Before-and-after change data

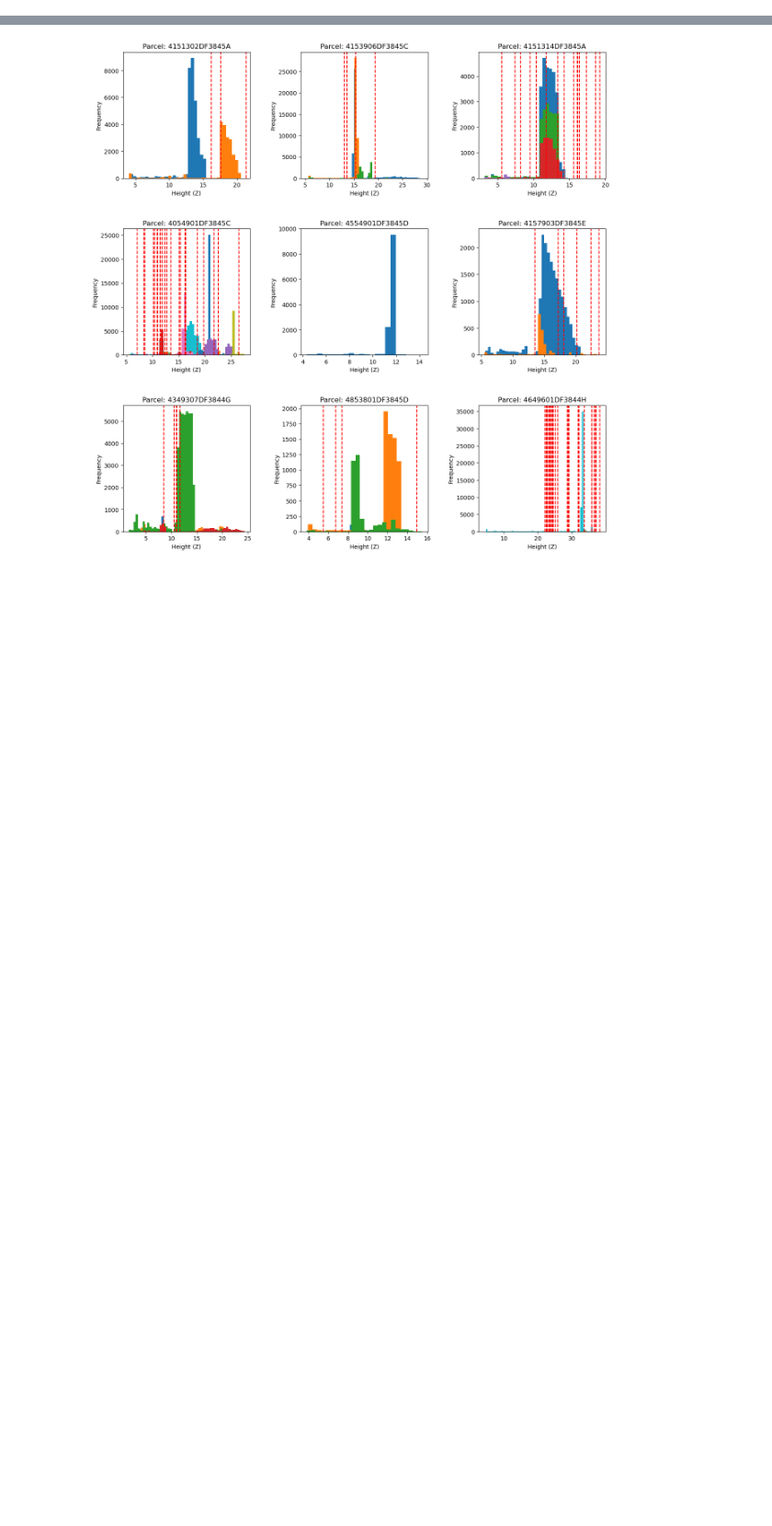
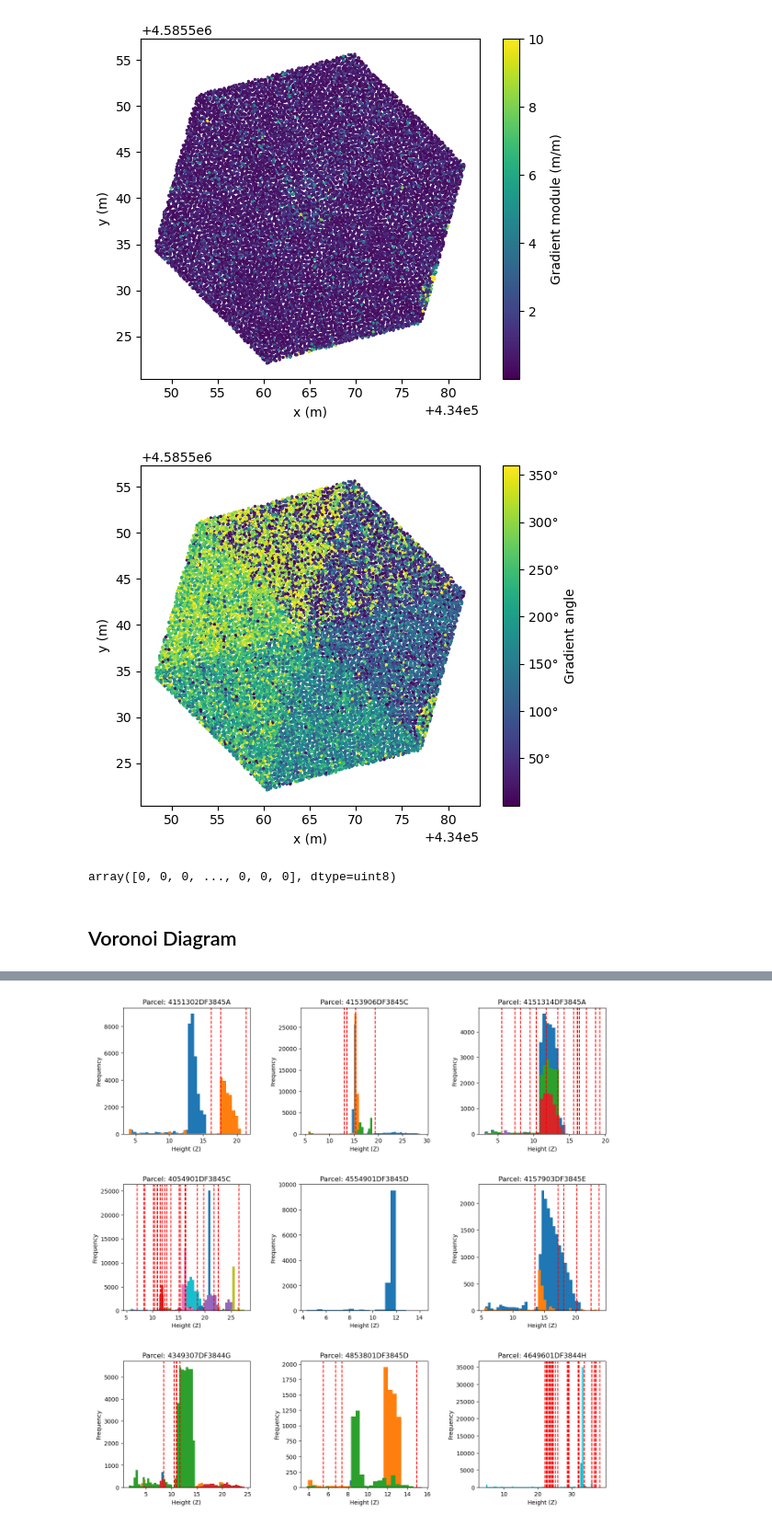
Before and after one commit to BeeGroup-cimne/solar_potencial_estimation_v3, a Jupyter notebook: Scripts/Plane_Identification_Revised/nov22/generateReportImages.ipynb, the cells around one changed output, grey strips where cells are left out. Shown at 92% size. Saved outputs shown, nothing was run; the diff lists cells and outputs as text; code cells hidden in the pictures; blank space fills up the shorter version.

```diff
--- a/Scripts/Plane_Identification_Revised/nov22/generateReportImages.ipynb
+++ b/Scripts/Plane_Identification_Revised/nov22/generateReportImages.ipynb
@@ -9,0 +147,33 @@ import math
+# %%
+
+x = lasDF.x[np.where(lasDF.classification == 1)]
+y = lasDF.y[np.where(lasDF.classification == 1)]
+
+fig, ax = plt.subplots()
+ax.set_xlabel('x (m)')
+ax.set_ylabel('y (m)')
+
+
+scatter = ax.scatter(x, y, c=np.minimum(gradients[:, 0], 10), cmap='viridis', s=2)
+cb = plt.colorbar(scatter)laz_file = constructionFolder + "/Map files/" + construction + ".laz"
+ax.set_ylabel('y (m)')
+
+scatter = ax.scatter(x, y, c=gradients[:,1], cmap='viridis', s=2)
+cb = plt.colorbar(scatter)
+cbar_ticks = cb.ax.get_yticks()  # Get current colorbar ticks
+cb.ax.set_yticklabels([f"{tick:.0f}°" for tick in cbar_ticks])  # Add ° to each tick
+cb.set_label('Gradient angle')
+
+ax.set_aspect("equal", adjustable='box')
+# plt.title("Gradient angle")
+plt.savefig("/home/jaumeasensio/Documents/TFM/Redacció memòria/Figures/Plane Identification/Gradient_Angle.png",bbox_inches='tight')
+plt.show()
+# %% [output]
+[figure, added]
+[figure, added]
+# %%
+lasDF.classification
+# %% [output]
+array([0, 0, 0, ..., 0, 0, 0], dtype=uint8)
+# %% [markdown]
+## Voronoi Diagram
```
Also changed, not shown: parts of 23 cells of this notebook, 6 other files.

Work to complete
Please print the data above once more, exactly as it appears, with no pictures.

Exercise answer
Before and after one commit to BeeGroup-cimne/solar_potencial_estimation_v3, a Jupyter notebook: Scripts/Plane_Identification_Revised/nov22/generateReportImages.ipynb, the cells around one changed output, grey strips where cells are left out. Shown at 92% size. Saved outputs shown, nothing was run; the diff lists cells and outputs as text; code cells hidden in the pictures; blank space fills up the shorter version.

```diff
--- a/Scripts/Plane_Identification_Revised/nov22/generateReportImages.ipynb
+++ b/Scripts/Plane_Identification_Revised/nov22/generateReportImages.ipynb
@@ -9,0 +147,33 @@ import math
+# %%
+
+x = lasDF.x[np.where(lasDF.classification == 1)]
+y = lasDF.y[np.where(lasDF.classification == 1)]
+
+fig, ax = plt.subplots()
+ax.set_xlabel('x (m)')
+ax.set_ylabel('y (m)')
+
+
+scatter = ax.scatter(x, y, c=np.minimum(gradients[:, 0], 10), cmap='viridis', s=2)
+cb = plt.colorbar(scatter)laz_file = constructionFolder + "/Map files/" + construction + ".laz"
+ax.set_ylabel('y (m)')
+
+scatter = ax.scatter(x, y, c=gradients[:,1], cmap='viridis', s=2)
+cb = plt.colorbar(scatter)
+cbar_ticks = cb.ax.get_yticks()  # Get current colorbar ticks
+cb.ax.set_yticklabels([f"{tick:.0f}°" for tick in cbar_ticks])  # Add ° to each tick
+cb.set_label('Gradient angle')
+
+ax.set_aspect("equal", adjustable='box')
+# plt.title("Gradient angle")
+plt.savefig("/home/jaumeasensio/Documents/TFM/Redacció memòria/Figures/Plane Identification/Gradient_Angle.png",bbox_inches='tight')
+plt.show()
+# %% [output]
+[figure, added]
+[figure, added]
+# %%
+lasDF.classification
+# %% [output]
+array([0, 0, 0, ..., 0, 0, 0], dtype=uint8)
+# %% [markdown]
+## Voronoi Diagram
```
Also changed, not shown: parts of 23 cells of this notebook, 6 other files.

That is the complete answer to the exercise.